§ Before-and-after change data
——

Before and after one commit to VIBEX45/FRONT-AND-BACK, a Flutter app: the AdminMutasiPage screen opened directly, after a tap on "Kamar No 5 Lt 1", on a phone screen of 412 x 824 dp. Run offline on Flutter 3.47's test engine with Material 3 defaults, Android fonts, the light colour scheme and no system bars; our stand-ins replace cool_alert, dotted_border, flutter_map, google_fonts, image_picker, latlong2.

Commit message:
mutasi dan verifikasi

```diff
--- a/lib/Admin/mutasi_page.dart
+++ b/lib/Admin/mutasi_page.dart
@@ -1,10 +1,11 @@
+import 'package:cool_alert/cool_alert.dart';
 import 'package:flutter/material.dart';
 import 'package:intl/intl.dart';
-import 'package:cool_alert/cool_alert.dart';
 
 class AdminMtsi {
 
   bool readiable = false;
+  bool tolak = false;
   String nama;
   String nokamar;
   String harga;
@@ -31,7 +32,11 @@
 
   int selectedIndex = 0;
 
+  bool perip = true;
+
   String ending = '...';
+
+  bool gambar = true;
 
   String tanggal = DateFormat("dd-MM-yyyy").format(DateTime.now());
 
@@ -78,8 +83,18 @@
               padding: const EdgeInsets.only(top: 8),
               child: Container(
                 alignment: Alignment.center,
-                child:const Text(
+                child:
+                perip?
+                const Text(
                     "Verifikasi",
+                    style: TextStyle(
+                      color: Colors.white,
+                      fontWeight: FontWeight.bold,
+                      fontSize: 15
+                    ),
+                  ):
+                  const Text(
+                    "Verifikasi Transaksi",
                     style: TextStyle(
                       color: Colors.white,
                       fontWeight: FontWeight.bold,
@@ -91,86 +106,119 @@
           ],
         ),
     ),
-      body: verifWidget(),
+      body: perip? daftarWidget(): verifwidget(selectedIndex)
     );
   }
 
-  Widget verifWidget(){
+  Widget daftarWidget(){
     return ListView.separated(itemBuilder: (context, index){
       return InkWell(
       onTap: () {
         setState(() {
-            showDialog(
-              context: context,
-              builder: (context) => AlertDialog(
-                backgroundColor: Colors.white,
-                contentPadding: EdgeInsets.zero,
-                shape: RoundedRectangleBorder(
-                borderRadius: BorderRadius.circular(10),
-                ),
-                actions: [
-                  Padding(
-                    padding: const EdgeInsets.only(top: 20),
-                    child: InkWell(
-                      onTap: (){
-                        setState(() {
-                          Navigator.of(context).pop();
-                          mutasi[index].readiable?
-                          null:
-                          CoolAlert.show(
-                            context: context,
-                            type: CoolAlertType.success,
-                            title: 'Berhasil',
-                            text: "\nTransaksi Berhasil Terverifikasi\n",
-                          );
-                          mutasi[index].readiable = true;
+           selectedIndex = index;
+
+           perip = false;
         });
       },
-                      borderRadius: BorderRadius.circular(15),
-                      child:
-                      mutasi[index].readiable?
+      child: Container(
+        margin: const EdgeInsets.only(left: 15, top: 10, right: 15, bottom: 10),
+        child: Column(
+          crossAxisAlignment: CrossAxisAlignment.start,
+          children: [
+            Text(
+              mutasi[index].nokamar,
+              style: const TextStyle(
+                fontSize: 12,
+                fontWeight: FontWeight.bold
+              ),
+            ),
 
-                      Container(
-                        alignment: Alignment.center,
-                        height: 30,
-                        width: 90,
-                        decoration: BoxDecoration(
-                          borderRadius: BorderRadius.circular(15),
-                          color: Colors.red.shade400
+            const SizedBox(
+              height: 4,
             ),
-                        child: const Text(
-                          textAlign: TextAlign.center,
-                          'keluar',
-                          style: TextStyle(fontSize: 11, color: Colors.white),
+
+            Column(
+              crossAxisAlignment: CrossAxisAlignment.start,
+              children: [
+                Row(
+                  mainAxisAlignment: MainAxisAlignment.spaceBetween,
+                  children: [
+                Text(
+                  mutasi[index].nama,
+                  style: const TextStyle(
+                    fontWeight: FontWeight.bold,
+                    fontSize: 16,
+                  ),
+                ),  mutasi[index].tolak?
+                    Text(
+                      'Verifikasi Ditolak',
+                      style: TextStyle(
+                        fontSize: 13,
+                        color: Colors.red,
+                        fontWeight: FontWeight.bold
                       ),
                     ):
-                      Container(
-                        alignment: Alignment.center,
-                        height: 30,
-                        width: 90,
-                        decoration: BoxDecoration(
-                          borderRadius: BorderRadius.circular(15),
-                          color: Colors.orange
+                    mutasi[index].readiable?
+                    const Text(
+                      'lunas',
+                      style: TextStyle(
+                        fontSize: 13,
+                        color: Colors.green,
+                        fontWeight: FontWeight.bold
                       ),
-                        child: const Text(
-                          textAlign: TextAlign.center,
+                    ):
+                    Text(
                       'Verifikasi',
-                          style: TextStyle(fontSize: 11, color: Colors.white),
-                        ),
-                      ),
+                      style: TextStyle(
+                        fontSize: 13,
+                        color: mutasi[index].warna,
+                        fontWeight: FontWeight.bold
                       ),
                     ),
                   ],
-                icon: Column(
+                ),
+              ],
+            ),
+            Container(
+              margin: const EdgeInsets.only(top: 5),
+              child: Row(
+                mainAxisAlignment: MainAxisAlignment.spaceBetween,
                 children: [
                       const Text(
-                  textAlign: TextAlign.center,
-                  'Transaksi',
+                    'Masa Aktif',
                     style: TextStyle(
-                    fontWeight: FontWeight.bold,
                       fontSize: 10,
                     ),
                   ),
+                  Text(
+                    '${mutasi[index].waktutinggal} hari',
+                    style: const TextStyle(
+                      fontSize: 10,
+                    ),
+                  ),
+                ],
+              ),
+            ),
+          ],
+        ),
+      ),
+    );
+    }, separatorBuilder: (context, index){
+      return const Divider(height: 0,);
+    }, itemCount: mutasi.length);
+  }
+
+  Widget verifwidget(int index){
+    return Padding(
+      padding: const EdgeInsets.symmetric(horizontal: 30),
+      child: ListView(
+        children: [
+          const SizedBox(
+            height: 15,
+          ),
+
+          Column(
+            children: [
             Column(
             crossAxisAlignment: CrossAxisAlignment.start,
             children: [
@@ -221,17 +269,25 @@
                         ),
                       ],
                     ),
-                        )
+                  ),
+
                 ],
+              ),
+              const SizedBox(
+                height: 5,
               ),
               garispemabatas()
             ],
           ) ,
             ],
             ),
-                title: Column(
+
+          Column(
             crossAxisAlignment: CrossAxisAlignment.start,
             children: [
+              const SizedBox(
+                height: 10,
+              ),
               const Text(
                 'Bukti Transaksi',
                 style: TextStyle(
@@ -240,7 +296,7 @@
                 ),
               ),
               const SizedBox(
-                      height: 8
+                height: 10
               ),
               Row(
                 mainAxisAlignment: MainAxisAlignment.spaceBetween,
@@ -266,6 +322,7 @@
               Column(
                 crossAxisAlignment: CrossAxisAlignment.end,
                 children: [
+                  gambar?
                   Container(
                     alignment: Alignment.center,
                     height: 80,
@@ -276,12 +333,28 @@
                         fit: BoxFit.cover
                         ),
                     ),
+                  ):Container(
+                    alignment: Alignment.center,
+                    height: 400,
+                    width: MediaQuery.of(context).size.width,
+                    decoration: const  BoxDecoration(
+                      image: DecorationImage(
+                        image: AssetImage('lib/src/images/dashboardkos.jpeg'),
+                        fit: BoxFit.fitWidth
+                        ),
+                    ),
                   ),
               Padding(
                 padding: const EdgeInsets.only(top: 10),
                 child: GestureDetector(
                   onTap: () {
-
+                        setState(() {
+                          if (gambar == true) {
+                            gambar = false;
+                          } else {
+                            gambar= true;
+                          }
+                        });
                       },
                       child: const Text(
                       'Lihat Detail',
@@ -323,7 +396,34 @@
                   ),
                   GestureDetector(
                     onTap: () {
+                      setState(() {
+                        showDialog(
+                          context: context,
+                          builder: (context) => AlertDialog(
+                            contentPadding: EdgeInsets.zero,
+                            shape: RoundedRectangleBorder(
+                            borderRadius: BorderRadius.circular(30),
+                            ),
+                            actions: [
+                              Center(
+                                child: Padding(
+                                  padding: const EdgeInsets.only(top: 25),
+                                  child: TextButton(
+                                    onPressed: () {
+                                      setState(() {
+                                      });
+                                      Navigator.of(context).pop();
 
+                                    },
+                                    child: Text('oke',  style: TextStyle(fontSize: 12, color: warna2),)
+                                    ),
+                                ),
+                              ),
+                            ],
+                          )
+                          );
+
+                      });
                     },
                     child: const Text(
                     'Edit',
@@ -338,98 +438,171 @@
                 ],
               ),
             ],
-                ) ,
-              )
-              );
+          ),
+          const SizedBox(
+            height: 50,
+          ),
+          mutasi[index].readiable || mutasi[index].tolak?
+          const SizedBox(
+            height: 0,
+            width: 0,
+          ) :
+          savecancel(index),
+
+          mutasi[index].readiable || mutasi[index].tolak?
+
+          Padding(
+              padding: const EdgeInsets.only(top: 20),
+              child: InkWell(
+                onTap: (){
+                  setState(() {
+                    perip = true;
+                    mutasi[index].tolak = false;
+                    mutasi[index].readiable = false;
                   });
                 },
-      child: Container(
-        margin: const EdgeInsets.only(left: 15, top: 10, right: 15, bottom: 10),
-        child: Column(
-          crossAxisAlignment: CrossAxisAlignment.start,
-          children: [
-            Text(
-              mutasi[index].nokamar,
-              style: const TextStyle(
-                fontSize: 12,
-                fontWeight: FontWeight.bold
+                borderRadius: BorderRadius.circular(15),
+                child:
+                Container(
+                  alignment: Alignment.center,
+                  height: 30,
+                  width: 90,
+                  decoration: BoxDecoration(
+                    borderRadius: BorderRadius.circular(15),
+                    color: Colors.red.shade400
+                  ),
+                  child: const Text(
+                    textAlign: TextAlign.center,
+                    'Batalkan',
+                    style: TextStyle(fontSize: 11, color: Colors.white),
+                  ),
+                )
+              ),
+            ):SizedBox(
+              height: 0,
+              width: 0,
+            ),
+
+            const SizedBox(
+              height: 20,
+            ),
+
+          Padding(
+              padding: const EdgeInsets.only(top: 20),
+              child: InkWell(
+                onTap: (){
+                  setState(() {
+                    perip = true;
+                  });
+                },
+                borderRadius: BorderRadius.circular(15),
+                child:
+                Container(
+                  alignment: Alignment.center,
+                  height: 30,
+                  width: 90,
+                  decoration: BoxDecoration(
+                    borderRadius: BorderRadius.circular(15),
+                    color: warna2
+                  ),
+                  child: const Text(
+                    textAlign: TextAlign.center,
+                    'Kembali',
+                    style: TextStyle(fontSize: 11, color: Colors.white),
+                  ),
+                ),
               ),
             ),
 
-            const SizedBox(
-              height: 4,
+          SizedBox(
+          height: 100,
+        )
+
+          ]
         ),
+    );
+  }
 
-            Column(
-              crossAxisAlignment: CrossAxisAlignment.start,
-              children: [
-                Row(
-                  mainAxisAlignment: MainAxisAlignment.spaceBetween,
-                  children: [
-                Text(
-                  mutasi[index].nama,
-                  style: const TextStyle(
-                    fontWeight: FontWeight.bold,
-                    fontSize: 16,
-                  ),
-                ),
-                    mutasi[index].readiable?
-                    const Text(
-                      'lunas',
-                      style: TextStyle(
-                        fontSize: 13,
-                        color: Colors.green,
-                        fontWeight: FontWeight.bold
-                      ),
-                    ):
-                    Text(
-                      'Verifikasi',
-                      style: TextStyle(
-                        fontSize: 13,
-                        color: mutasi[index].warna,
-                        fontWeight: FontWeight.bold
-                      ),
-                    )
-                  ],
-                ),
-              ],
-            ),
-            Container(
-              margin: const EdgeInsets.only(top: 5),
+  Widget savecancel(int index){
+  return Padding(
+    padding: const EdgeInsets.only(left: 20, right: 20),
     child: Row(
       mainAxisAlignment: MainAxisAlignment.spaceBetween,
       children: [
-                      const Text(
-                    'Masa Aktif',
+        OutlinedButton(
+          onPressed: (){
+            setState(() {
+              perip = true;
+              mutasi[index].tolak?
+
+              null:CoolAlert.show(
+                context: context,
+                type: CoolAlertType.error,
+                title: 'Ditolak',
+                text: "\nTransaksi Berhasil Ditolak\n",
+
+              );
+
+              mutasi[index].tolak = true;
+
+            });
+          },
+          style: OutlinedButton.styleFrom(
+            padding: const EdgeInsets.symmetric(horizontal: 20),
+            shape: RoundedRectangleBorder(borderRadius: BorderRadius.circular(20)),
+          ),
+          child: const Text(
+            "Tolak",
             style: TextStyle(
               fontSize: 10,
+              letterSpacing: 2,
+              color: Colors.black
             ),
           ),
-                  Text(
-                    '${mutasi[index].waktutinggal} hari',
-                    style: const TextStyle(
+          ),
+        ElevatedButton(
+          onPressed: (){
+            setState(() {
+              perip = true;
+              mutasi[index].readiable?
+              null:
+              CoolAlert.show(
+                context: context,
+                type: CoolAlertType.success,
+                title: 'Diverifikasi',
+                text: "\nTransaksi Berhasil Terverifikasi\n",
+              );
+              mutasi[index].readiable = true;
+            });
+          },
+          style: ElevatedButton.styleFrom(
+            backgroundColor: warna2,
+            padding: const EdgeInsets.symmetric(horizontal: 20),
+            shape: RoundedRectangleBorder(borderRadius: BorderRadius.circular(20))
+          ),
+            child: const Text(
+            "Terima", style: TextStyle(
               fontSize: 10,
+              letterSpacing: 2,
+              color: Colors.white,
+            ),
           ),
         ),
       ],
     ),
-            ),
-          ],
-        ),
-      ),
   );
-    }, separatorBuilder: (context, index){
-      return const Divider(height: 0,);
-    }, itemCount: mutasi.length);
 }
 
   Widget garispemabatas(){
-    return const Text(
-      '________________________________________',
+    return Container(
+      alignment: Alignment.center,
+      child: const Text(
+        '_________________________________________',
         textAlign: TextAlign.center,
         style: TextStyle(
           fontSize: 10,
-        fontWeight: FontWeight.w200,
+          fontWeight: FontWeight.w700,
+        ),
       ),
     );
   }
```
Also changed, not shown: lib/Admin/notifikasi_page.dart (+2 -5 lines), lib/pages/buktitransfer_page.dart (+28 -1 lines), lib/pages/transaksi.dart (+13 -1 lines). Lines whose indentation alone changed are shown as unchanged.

——

§ Task brief
Filter the records above and return every line that holds the word "readiable".

§ Exercise response
   bool readiable = false;
-                          mutasi[index].readiable?
-                          mutasi[index].readiable = true;
-                      mutasi[index].readiable?
+                    mutasi[index].readiable?
+          mutasi[index].readiable || mutasi[index].tolak?
+          mutasi[index].readiable || mutasi[index].tolak?
+                    mutasi[index].readiable = false;
-                    mutasi[index].readiable?
+              mutasi[index].readiable?
+              mutasi[index].readiable = true;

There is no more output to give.